When a foster child is first placed in your home it’s hard to know what to expect. Every child, situation, and case is different and will bring with it its own unique experiences. Although no fostering experience is the same, there are a few common things that you as a foster parent can expect after a child is placed in your home.
Expect to have a busy first few days- The first couple of days and sometimes weeks after a child is placed in your home will usually be a whirlwind of activity. Be mentally and physically prepared for your schedule to fill up quickly at the beginning of placement. In the first 30 days many things have to take place: medical appointments are set, enrollment into school or daycare occurs, court hearings take place, case meetings are held to discuss transition and case plan, health and safety home visits occur, visits with child’s biological family are set up, assessments are done to determine specific support needs for the child, and the list goes on. The first few weeks can be overwhelming for even the most experienced foster parents. When you feel like you have reached your limits, don’t give up. The period of high stress and activity won’t last forever. Once a routine is set, meetings are scheduled, and services are in place things will begin to settle down and you will be able to create more balance in your family’s life.
Expect to have an adjustment period with the child- Most of the time a child is dropped off at a foster home with little warning to both foster parents and foster child. Be ready for the child with open arms but also keep in mind that to a child just arriving in your home for the first time, you are a complete stranger to them, and healthy attachment is built with trust over time. The first few days for the child can be overly emotional as they miss their biological family and learn to adjust to a new home, family, environment, school, and routine. They can often be filled with tears, challenging behaviors, and fears from the child. When this occurs, be patient and give both yourself and the child a lot of grace. If you need extra tools or resources to help you navigate situations you are not sure how to handle, reach out to your case worker and they will support you and walk this through with you. Keep providing the child with love, stability, support, and individualized attention that they need and with time they will settle into your home.
Expect every child to be different- You may assume that just because you had a 7-year old boy with certain needs placed with you previously and you are now having another 7-year old boy placed in your home they will have similar needs. But every child’s story and situation is unique. Their family dynamic, background, experience, and trauma is different from any child previously placed in your home.
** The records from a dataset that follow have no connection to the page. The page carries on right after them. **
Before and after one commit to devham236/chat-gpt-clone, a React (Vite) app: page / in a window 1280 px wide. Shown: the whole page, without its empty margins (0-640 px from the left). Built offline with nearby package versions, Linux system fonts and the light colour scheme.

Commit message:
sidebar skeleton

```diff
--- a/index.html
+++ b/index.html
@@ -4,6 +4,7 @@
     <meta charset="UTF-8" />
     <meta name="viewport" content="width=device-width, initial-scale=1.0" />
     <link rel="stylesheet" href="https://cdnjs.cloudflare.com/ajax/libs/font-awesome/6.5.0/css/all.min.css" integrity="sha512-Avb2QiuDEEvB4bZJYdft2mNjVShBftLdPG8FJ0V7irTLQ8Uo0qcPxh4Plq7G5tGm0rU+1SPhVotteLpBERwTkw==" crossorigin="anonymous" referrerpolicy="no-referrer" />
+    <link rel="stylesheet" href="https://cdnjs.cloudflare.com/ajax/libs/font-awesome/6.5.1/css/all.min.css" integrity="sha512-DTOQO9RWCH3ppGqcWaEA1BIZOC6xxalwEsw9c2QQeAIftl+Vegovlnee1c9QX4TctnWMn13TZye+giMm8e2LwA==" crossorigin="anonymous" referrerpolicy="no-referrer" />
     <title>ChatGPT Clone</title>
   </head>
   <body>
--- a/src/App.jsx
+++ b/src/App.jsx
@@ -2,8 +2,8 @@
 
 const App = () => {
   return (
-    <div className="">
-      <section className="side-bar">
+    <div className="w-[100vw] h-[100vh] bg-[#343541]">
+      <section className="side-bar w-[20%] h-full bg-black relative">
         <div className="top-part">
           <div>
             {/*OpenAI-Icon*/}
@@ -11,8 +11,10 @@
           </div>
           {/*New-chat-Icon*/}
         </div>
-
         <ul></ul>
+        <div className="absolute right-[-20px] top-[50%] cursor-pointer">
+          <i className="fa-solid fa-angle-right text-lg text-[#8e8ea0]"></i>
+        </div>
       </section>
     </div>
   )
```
What worked with your last foster child may not work with the child newly placed in your home. Their behaviors and triggers will not be the same and it might take a few attempts of trying out new methods to see what type of support they need and what will help them during the transition.
If you are considering becoming a foster parent(s) and have questions about being licensed through our agency, please e-mail our licensor Lindsey at firstname.lastname@example.org. We would love to answer your questions and lead you through the next steps to take!